A federal district court in Georgia has refused to dismiss claims brought against a life insurer by a wife accused of killing her husband after the insurer froze the account into which it had previously deposited the proceeds of his life insurance policy.
After Russell Bailey died, his wife Sherry Bailey made a claim as beneficiary of a life insurance policy on his life issued by Prudential Insurance Company of America.
Prudential placed $343,420.50 into a Prudential Alliance Account (the “account”) in Ms. Bailey’s name. The “Alliance payment notification” sent to Ms. Bailey described the Account as follows:
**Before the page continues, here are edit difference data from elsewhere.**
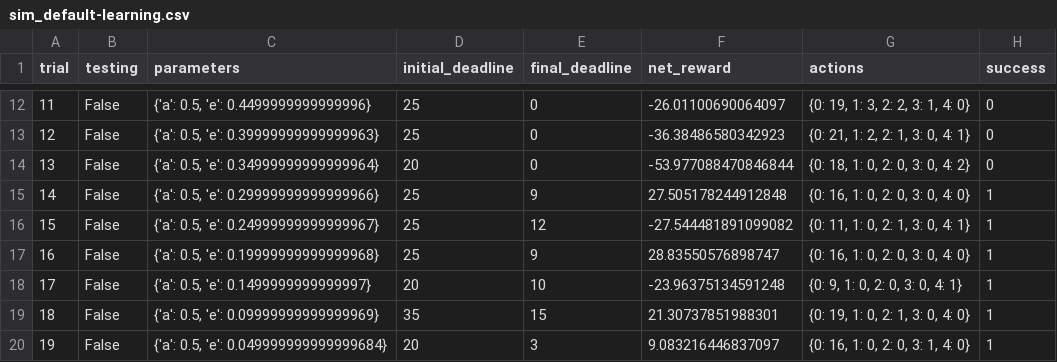
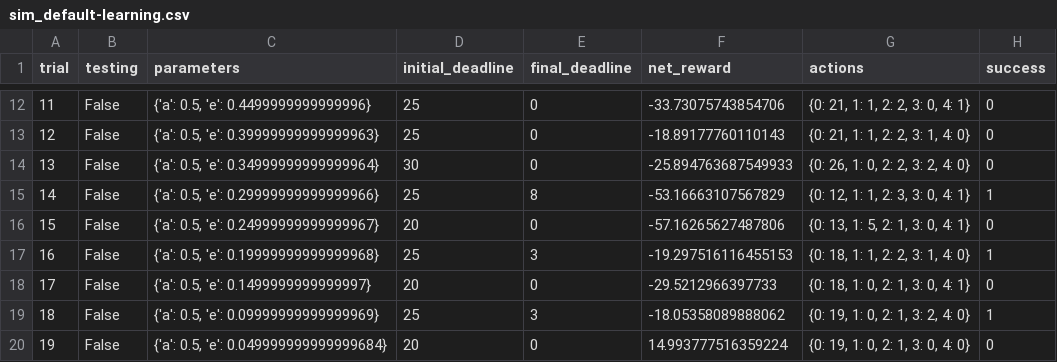
Before and after one commit to iyersume/ml-projects, a CSV file: smartcab/logs/sim_default-learning.csv, drawn as a sheet; only a part is shown, gaps mark what is left out; the diff covers the shown part only.

```diff
--- a/smartcab/logs/sim_default-learning.csv
+++ b/smartcab/logs/sim_default-learning.csv
@@ -12,9 +12,9 @@ trial,testing,parameters,initial_deadline,final_deadline,net_reward,actions,succ
-11,False,"{'a': 0.5, 'e': 0.4499999999999996}",25,0,-26.01100690064097,"{0: 19, 1: 3, 2: 2, 3: 1, 4: 0}",0
-12,False,"{'a': 0.5, 'e': 0.39999999999999963}",25,0,-36.38486580342923,"{0: 21, 1: 2, 2: 1, 3: 0, 4: 1}",0
-13,False,"{'a': 0.5, 'e': 0.34999999999999964}",20,0,-53.977088470846844,"{0: 18, 1: 0, 2: 0, 3: 0, 4: 2}",0
-14,False,"{'a': 0.5, 'e': 0.29999999999999966}",25,9,27.505178244912848,"{0: 16, 1: 0, 2: 0, 3: 0, 4: 0}",1
-15,False,"{'a': 0.5, 'e': 0.24999999999999967}",25,12,-27.544481891099082,"{0: 11, 1: 0, 2: 1, 3: 0, 4: 1}",1
-16,False,"{'a': 0.5, 'e': 0.19999999999999968}",25,9,28.83550576898747,"{0: 16, 1: 0, 2: 0, 3: 0, 4: 0}",1
-17,False,"{'a': 0.5, 'e': 0.1499999999999997}",20,10,-23.96375134591248,"{0: 9, 1: 0, 2: 0, 3: 0, 4: 1}",1
-18,False,"{'a': 0.5, 'e': 0.09999999999999969}",35,15,21.30737851988301,"{0: 19, 1: 0, 2: 1, 3: 0, 4: 0}",1
-19,False,"{'a': 0.5, 'e': 0.049999999999999684}",20,3,9.083216446837097,"{0: 16, 1: 0, 2: 0, 3: 1, 4: 0}",1
+11,False,"{'a': 0.5, 'e': 0.4499999999999996}",25,0,-33.73075743854706,"{0: 21, 1: 1, 2: 2, 3: 0, 4: 1}",0
+12,False,"{'a': 0.5, 'e': 0.39999999999999963}",25,0,-18.89177760110143,"{0: 21, 1: 1, 2: 2, 3: 1, 4: 0}",0
+13,False,"{'a': 0.5, 'e': 0.34999999999999964}",30,0,-25.894763687549933,"{0: 26, 1: 0, 2: 2, 3: 2, 4: 0}",0
+14,False,"{'a': 0.5, 'e': 0.29999999999999966}",25,8,-53.16663107567829,"{0: 12, 1: 1, 2: 3, 3: 0, 4: 1}",1
+15,False,"{'a': 0.5, 'e': 0.24999999999999967}",20,0,-57.16265627487806,"{0: 13, 1: 5, 2: 1, 3: 0, 4: 1}",0
+16,False,"{'a': 0.5, 'e': 0.19999999999999968}",25,3,-19.297516116455153,"{0: 18, 1: 1, 2: 2, 3: 1, 4: 0}",1
+17,False,"{'a': 0.5, 'e': 0.1499999999999997}",20,0,-29.5212966397733,"{0: 18, 1: 0, 2: 1, 3: 0, 4: 1}",0
+18,False,"{'a': 0.5, 'e': 0.09999999999999969}",25,3,-18.05358089888062,"{0: 19, 1: 0, 2: 1, 3: 2, 4: 0}",1
+19,False,"{'a': 0.5, 'e': 0.049999999999999684}",20,0,14.993777516359224,"{0: 19, 1: 0, 2: 1, 3: 0, 4: 0}",0
```
Also changed, not shown: 77 edited cells elsewhere in this file, 5 other files.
We have approved your group life insurance claim and have settled your benefit through Prudential’s Alliance Account settlement option. An interest bearing account has been established in your name. . . . With the Alliance Account, you can access your money immediately by writing a draft for the amount you’d like to withdraw. You can withdraw the entire amount immediately, which will close the account, or you can write drafts as needed. Any balance you maintain will earn continuous interest.
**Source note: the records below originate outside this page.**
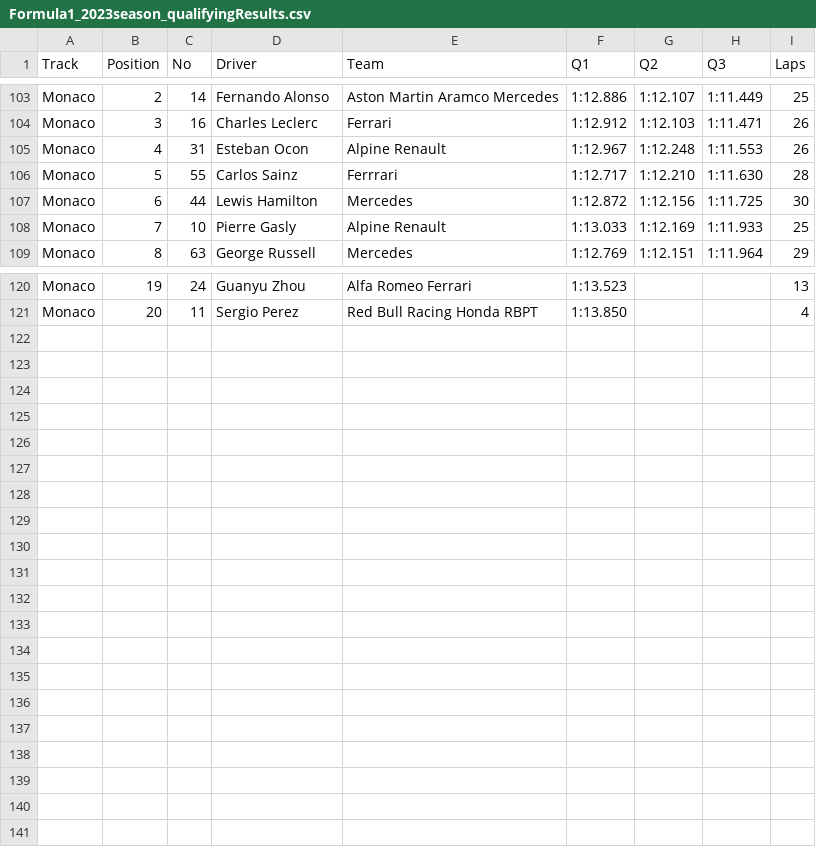
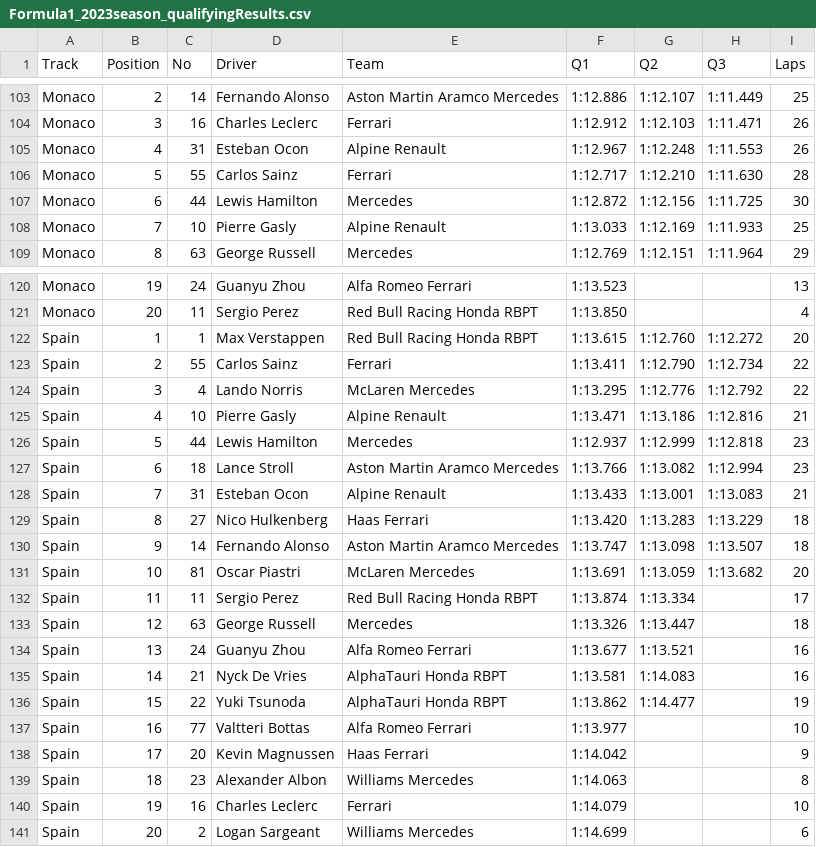
Before and after one commit to toUpperCase78/formula1-datasets, a CSV file: Formula1_2023season_qualifyingResults.csv, drawn as a sheet; only a part is shown, gaps mark what is left out.

Commit message:
F1 2023 Season Qualifying Results (7 of 22 Rounds)

```diff
--- a/Formula1_2023season_qualifyingResults.csv
+++ b/Formula1_2023season_qualifyingResults.csv
@@ -105,3 +105,3 @@ Monaco,3,16,Charles Leclerc,Ferrari,1:12.912,1:12.103,1:11.471,26
 Monaco,4,31,Esteban Ocon,Alpine Renault,1:12.967,1:12.248,1:11.553,26
-Monaco,5,55,Carlos Sainz,Ferrrari,1:12.717,1:12.210,1:11.630,28
+Monaco,5,55,Carlos Sainz,Ferrari,1:12.717,1:12.210,1:11.630,28
 Monaco,6,44,Lewis Hamilton,Mercedes,1:12.872,1:12.156,1:11.725,30
@@ -121 +121,21 @@ Monaco,19,24,Guanyu Zhou,Alfa Romeo Ferrari,1:13.523,,,13
 Monaco,20,11,Sergio Perez,Red Bull Racing Honda RBPT,1:13.850,,,4
+Spain,1,1,Max Verstappen,Red Bull Racing Honda RBPT,1:13.615,1:12.760,1:12.272,20
+Spain,2,55,Carlos Sainz,Ferrari,1:13.411,1:12.790,1:12.734,22
+Spain,3,4,Lando Norris,McLaren Mercedes,1:13.295,1:12.776,1:12.792,22
+Spain,4,10,Pierre Gasly,Alpine Renault,1:13.471,1:13.186,1:12.816,21
+Spain,5,44,Lewis Hamilton,Mercedes,1:12.937,1:12.999,1:12.818,23
+Spain,6,18,Lance Stroll,Aston Martin Aramco Mercedes,1:13.766,1:13.082,1:12.994,23
+Spain,7,31,Esteban Ocon,Alpine Renault,1:13.433,1:13.001,1:13.083,21
+Spain,8,27,Nico Hulkenberg,Haas Ferrari,1:13.420,1:13.283,1:13.229,18
+Spain,9,14,Fernando Alonso,Aston Martin Aramco Mercedes,1:13.747,1:13.098,1:13.507,18
+Spain,10,81,Oscar Piastri,McLaren Mercedes,1:13.691,1:13.059,1:13.682,20
+Spain,11,11,Sergio Perez,Red Bull Racing Honda RBPT,1:13.874,1:13.334,,17
+Spain,12,63,George Russell,Mercedes,1:13.326,1:13.447,,18
+Spain,13,24,Guanyu Zhou,Alfa Romeo Ferrari,1:13.677,1:13.521,,16
+Spain,14,21,Nyck De Vries,AlphaTauri Honda RBPT,1:13.581,1:14.083,,16
+Spain,15,22,Yuki Tsunoda,AlphaTauri Honda RBPT,1:13.862,1:14.477,,19
+Spain,16,77,Valtteri Bottas,Alfa Romeo Ferrari,1:13.977,,,10
+Spain,17,20,Kevin Magnussen,Haas Ferrari,1:14.042,,,9
+Spain,18,23,Alexander Albon,Williams Mercedes,1:14.063,,,8
+Spain,19,16,Charles Leclerc,Ferrari,1:14.079,,,10
+Spain,20,2,Logan Sargeant,Williams Mercedes,1:14.699,,,6
```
Five days later, a grand jury indicted Ms. Bailey for the murder of her husband. She subsequently wrote three checks withdrawing a total of $83,855.50 from the Account.
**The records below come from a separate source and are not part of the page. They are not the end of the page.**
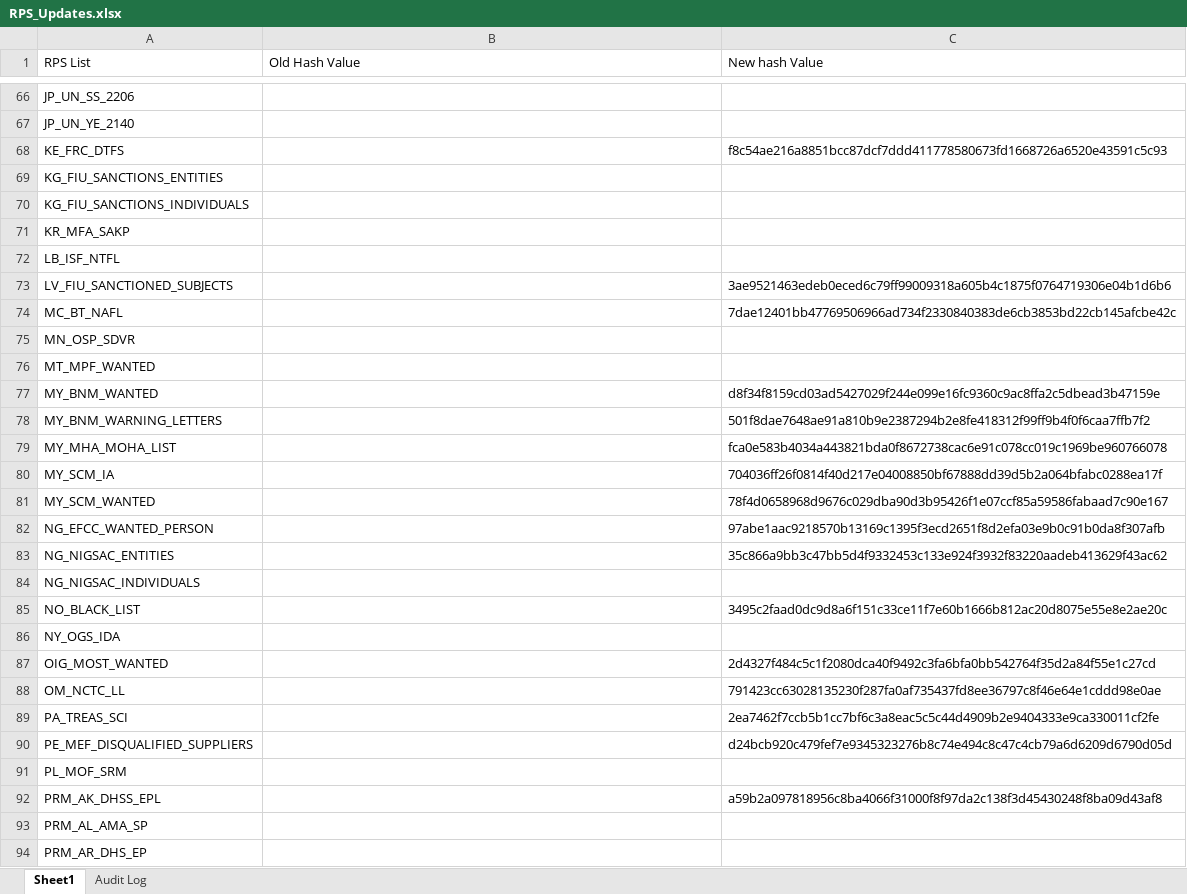
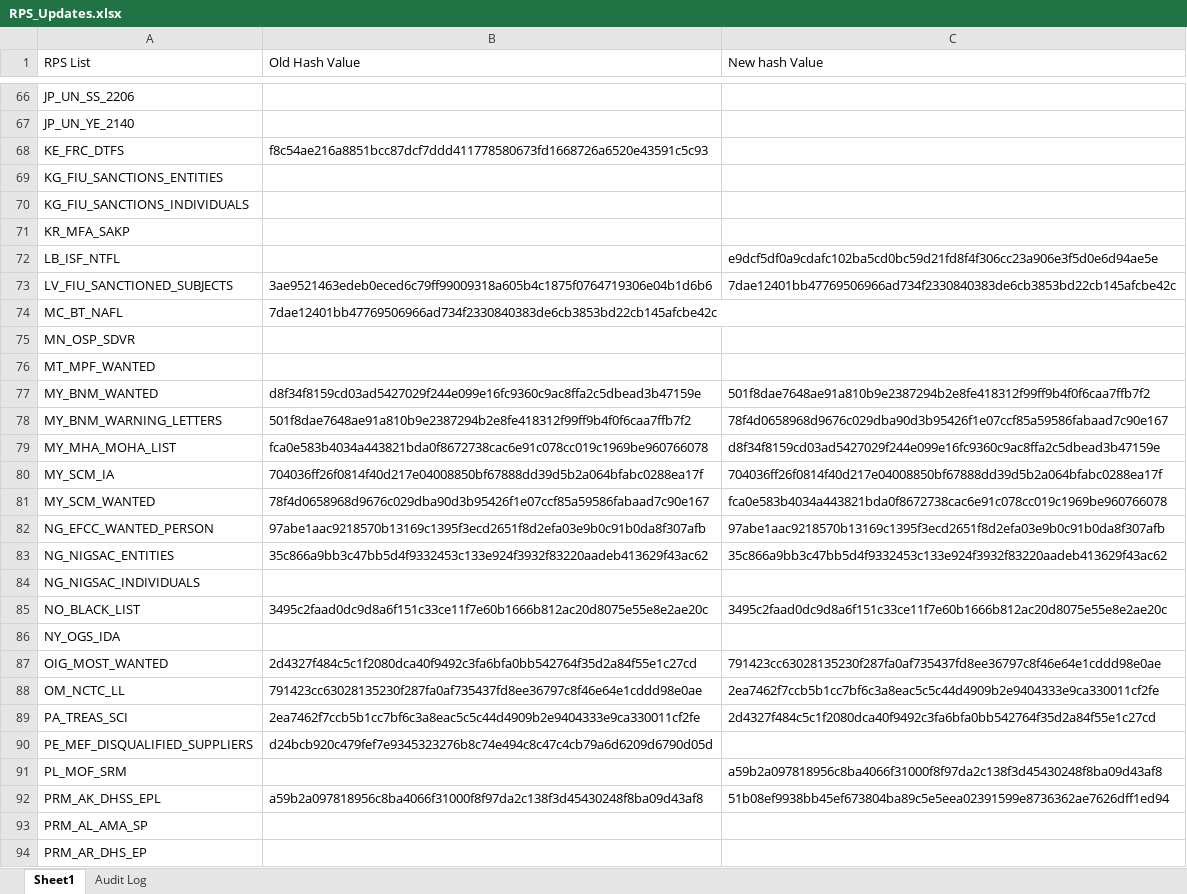
Before and after one commit to rahulraveendrannair-bot/Update-Checking-Automation, an Excel workbook: RPS_Updates.xlsx, sheet Sheet1, drawn as a sheet; only a part is shown, gaps mark what is left out; values as stored, in another font and other column widths than the file's, no cell formats; the diff covers the shown part only; the diff names each change by its address in the sheet, - before the commit and + after, or states it on an @@ line.

```diff
--- a/RPS_Updates.xlsx (sheet Sheet1)
+++ b/RPS_Updates.xlsx (sheet Sheet1)
-B68 (Old Hash Value): (empty)
+B68 (Old Hash Value): f8c54ae216a8851bcc87dcf7ddd411778580673fd1668726a6520e43591c5c93
-C68 (New hash Value): f8c54ae216a8851bcc87dcf7ddd411778580673fd1668726a6520e43591c5c93
+C68 (New hash Value): (empty)
-C72 (New hash Value): (empty)
+C72 (New hash Value): e9dcf5df0a9cdafc102ba5cd0bc59d21fd8f4f306cc23a906e3f5d0e6d94ae5e
-B73 (Old Hash Value): (empty)
+B73 (Old Hash Value): 3ae9521463edeb0eced6c79ff99009318a605b4c1875f0764719306e04b1d6b6
-C73 (New hash Value): 3ae9521463edeb0eced6c79ff99009318a605b4c1875f0764719306e04b1d6b6
+C73 (New hash Value): 7dae12401bb47769506966ad734f2330840383de6cb3853bd22cb145afcbe42c
-B74 (Old Hash Value): (empty)
+B74 (Old Hash Value): 7dae12401bb47769506966ad734f2330840383de6cb3853bd22cb145afcbe42c
-C74 (New hash Value): 7dae12401bb47769506966ad734f2330840383de6cb3853bd22cb145afcbe42c
+C74 (New hash Value): (empty)
-B77 (Old Hash Value): (empty)
+B77 (Old Hash Value): d8f34f8159cd03ad5427029f244e099e16fc9360c9ac8ffa2c5dbead3b47159e
-C77 (New hash Value): d8f34f8159cd03ad5427029f244e099e16fc9360c9ac8ffa2c5dbead3b47159e
+C77 (New hash Value): 501f8dae7648ae91a810b9e2387294b2e8fe418312f99ff9b4f0f6caa7ffb7f2
-B78 (Old Hash Value): (empty)
+B78 (Old Hash Value): 501f8dae7648ae91a810b9e2387294b2e8fe418312f99ff9b4f0f6caa7ffb7f2
-C78 (New hash Value): 501f8dae7648ae91a810b9e2387294b2e8fe418312f99ff9b4f0f6caa7ffb7f2
+C78 (New hash Value): 78f4d0658968d9676c029dba90d3b95426f1e07ccf85a59586fabaad7c90e167
-B79 (Old Hash Value): (empty)
+B79 (Old Hash Value): fca0e583b4034a443821bda0f8672738cac6e91c078cc019c1969be960766078
-C79 (New hash Value): fca0e583b4034a443821bda0f8672738cac6e91c078cc019c1969be960766078
+C79 (New hash Value): d8f34f8159cd03ad5427029f244e099e16fc9360c9ac8ffa2c5dbead3b47159e
-B80 (Old Hash Value): (empty)
+B80 (Old Hash Value): 704036ff26f0814f40d217e04008850bf67888dd39d5b2a064bfabc0288ea17f
-B81 (Old Hash Value): (empty)
+B81 (Old Hash Value): 78f4d0658968d9676c029dba90d3b95426f1e07ccf85a59586fabaad7c90e167
-C81 (New hash Value): 78f4d0658968d9676c029dba90d3b95426f1e07ccf85a59586fabaad7c90e167
+C81 (New hash Value): fca0e583b4034a443821bda0f8672738cac6e91c078cc019c1969be960766078
-B82 (Old Hash Value): (empty)
+B82 (Old Hash Value): 97abe1aac9218570b13169c1395f3ecd2651f8d2efa03e9b0c91b0da8f307afb
-B83 (Old Hash Value): (empty)
+B83 (Old Hash Value): 35c866a9bb3c47bb5d4f9332453c133e924f3932f83220aadeb413629f43ac62
-B85 (Old Hash Value): (empty)
+B85 (Old Hash Value): 3495c2faad0dc9d8a6f151c33ce11f7e60b1666b812ac20d8075e55e8e2ae20c
-B87 (Old Hash Value): (empty)
+B87 (Old Hash Value): 2d4327f484c5c1f2080dca40f9492c3fa6bfa0bb542764f35d2a84f55e1c27cd
-C87 (New hash Value): 2d4327f484c5c1f2080dca40f9492c3fa6bfa0bb542764f35d2a84f55e1c27cd
+C87 (New hash Value): 791423cc63028135230f287fa0af735437fd8ee36797c8f46e64e1cddd98e0ae
-B88 (Old Hash Value): (empty)
+B88 (Old Hash Value): 791423cc63028135230f287fa0af735437fd8ee36797c8f46e64e1cddd98e0ae
-C88 (New hash Value): 791423cc63028135230f287fa0af735437fd8ee36797c8f46e64e1cddd98e0ae
+C88 (New hash Value): 2ea7462f7ccb5b1cc7bf6c3a8eac5c5c44d4909b2e9404333e9ca330011cf2fe
-B89 (Old Hash Value): (empty)
+B89 (Old Hash Value): 2ea7462f7ccb5b1cc7bf6c3a8eac5c5c44d4909b2e9404333e9ca330011cf2fe
-C89 (New hash Value): 2ea7462f7ccb5b1cc7bf6c3a8eac5c5c44d4909b2e9404333e9ca330011cf2fe
+C89 (New hash Value): 2d4327f484c5c1f2080dca40f9492c3fa6bfa0bb542764f35d2a84f55e1c27cd
-B90 (Old Hash Value): (empty)
+B90 (Old Hash Value): d24bcb920c479fef7e9345323276b8c74e494c8c47c4cb79a6d6209d6790d05d
-C90 (New hash Value): d24bcb920c479fef7e9345323276b8c74e494c8c47c4cb79a6d6209d6790d05d
+C90 (New hash Value): (empty)
-C91 (New hash Value): (empty)
+C91 (New hash Value): a59b2a097818956c8ba4066f31000f8f97da2c138f3d45430248f8ba09d43af8
-B92 (Old Hash Value): (empty)
+B92 (Old Hash Value): a59b2a097818956c8ba4066f31000f8f97da2c138f3d45430248f8ba09d43af8
-C92 (New hash Value): a59b2a097818956c8ba4066f31000f8f97da2c138f3d45430248f8ba09d43af8
+C92 (New hash Value): 51b08ef9938bb45ef673804ba89c5e5eea02391599e8736362ae7626dff1ed94
```
Also changed, not shown: 100 edited cells elsewhere in this sheet, sheet Audit Log, cell formats, 2 other files.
Prudential then notified Ms. Bailey that it had frozen the Account. According to Ms. Bailey, the account contained at least $259,616.51 at the time Prudential imposed the freeze.
Prudential filed an interpleader complaint in the U.S. District Court for the Southern District of Georgia and deposited the funds in the account with the court.
Ms. Bailey answered and filed a counterclaim, contending that Prudential had stolen $259,616.51 from her account and had deposited it with the court without her permission.
Prudential moved for judgment on the pleadings.